Article first published online: 21 JAN 2014
© 2013 American Neurological Association
Annals of Neurology
Volume 74, Issue 6, pages 893–904, December 2013
How to Cite
Zhu, J., Chen, W., Mi, R., Zhou, C., Reed, N. and Höke, A. (2013), Ethoxyquin prevents chemotherapy-induced neurotoxicity via Hsp90 modulation. Ann Neurol., 74: 893–904. doi: 10.1002/ana.24004
- Issue published online: 21 JAN 2014
- Article first published online: 21 JAN 2014
- Accepted manuscript online: 16 AUG 2013 12:09PM EST
- Manuscript Accepted: 3 AUG 2013
- Manuscript Revised: 9 JUL 2013
- Manuscript Received: 20 MAY 2013
- Foundation for Peripheral Neuropathy
- Dr Miriam and Sheldon Adelson Medical Research Foundation
- NIH National Institute of Neurological Diseases and Stroke. Grant Number: NS43991
- Johns Hopkins Brain Sciences Institute
Peripheral neurotoxicity is a major dose-limiting side effect of many chemotherapeutic drugs. Currently there are no effective disease-modifying therapies for chemotherapy-induced peripheral neuropathies, but these side effects of chemotherapy are potentially ideal targets for development of neuroprotective therapies, because candidate drugs can be co- or preadministered before the injury to peripheral axons takes place.
We used a phenotypic drug screening approach to identify ethoxyquin as a potential neuroprotective drug and carried out additional biochemical experiments to identify its mechanism of action.

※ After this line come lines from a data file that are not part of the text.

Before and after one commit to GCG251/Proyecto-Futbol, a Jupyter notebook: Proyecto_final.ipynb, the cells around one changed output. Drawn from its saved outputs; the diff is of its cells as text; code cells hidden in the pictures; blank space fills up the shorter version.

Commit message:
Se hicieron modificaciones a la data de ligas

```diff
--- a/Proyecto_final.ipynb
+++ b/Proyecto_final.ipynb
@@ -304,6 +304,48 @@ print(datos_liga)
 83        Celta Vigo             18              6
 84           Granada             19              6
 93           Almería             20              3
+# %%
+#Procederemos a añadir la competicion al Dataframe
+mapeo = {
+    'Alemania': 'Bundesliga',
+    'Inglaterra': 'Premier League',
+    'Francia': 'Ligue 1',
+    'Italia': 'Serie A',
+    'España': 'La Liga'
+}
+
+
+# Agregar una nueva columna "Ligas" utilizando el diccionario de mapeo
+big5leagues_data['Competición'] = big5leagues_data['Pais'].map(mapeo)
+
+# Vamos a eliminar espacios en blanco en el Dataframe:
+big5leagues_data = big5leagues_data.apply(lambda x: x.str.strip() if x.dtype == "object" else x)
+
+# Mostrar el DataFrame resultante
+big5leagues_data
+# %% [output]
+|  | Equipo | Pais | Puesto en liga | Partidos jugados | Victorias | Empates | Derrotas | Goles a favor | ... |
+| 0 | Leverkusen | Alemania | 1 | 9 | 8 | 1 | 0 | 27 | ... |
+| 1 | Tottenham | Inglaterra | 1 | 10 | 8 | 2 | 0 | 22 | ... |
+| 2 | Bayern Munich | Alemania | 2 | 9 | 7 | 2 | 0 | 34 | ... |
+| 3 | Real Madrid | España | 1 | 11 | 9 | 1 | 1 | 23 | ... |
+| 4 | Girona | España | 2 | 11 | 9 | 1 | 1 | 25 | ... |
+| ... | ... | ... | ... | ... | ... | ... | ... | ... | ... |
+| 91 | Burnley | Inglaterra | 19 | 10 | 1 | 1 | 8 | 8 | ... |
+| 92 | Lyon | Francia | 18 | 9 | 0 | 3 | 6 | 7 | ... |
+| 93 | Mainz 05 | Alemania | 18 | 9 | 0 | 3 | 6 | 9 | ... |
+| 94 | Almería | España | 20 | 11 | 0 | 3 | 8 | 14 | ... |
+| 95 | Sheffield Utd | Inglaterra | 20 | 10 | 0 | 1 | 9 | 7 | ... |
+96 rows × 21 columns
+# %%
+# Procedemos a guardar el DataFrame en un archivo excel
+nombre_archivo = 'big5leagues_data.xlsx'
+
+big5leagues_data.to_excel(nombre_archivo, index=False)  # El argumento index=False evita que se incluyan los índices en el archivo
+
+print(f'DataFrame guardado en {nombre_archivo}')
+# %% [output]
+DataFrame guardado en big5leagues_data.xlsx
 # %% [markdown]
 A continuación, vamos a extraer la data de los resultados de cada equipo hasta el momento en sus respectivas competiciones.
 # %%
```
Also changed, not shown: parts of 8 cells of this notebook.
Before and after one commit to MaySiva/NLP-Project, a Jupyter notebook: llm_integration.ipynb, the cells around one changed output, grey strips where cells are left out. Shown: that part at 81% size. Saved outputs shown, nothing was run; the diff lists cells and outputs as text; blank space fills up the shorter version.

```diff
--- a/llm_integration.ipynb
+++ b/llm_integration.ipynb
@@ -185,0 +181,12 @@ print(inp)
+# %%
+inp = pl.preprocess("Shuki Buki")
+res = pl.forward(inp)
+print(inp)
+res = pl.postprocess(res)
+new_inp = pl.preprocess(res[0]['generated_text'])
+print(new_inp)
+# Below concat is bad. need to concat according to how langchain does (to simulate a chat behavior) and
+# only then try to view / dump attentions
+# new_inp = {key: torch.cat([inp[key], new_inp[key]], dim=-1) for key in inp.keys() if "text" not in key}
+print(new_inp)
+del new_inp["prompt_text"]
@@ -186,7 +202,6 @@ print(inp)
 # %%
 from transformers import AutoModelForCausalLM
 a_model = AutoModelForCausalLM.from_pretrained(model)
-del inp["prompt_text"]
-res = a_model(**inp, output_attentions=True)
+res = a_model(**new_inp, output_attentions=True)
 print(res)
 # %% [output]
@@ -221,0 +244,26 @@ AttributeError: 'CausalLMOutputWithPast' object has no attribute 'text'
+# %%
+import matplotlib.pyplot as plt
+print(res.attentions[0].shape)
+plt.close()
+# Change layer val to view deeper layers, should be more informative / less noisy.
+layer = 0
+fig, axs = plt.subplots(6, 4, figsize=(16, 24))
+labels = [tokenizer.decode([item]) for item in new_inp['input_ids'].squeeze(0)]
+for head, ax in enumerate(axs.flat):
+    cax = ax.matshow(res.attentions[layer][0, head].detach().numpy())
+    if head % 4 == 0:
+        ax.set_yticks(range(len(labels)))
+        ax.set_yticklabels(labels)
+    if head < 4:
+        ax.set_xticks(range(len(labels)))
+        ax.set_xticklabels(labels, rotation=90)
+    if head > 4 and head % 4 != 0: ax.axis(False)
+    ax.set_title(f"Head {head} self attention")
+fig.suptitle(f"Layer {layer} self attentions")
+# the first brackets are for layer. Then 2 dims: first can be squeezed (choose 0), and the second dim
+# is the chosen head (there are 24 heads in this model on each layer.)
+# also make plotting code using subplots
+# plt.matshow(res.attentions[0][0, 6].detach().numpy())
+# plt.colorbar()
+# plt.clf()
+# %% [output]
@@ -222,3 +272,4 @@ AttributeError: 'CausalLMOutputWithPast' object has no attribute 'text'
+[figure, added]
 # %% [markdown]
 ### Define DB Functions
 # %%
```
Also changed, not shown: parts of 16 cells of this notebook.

We validated the screening results with ethoxyquin and its derivatives and showed that they prevented paclitaxel-induced peripheral neuropathy without blocking paclitaxel's ability to kill tumor cells. Furthermore, we demonstrated that ethoxyquin acts by modulating the chaperone activity of heat shock protein 90 (Hsp90) and blocking the binding of 2 of its client proteins, ataxin-2 and Sf3b2. Ethoxyquin-induced reduction in levels of both of these proteins resulted in prevention of axonal degeneration caused by paclitaxel.
Ethoxyquin and its novel derivatives as well as other classes of small molecules that act as Hsp90 modulators may offer a new opportunity for development of drugs to prevent chemotherapy-induced axonal degeneration. Ann Neurol 2013;74:893–904